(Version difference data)

══════════

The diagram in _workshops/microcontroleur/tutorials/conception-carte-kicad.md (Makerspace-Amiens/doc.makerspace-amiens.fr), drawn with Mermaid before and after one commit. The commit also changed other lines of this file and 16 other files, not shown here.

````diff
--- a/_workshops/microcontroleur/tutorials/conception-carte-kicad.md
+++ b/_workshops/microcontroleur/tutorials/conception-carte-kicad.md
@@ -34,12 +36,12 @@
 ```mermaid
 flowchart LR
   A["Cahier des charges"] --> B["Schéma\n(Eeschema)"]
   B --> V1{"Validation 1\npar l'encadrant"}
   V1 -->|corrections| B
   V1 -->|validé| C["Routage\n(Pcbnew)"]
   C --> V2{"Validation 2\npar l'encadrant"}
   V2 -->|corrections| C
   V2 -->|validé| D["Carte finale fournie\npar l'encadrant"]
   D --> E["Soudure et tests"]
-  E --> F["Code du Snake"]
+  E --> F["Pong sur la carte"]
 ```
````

══════════

* _WHAT IS REQUIRED_: The answer must be every line of the data that holds the word "Validation".

* _ANSWER FOR THE TASK_:
   B --> V1{"Validation 1\npar l'encadrant"}
   C --> V2{"Validation 2\npar l'encadrant"}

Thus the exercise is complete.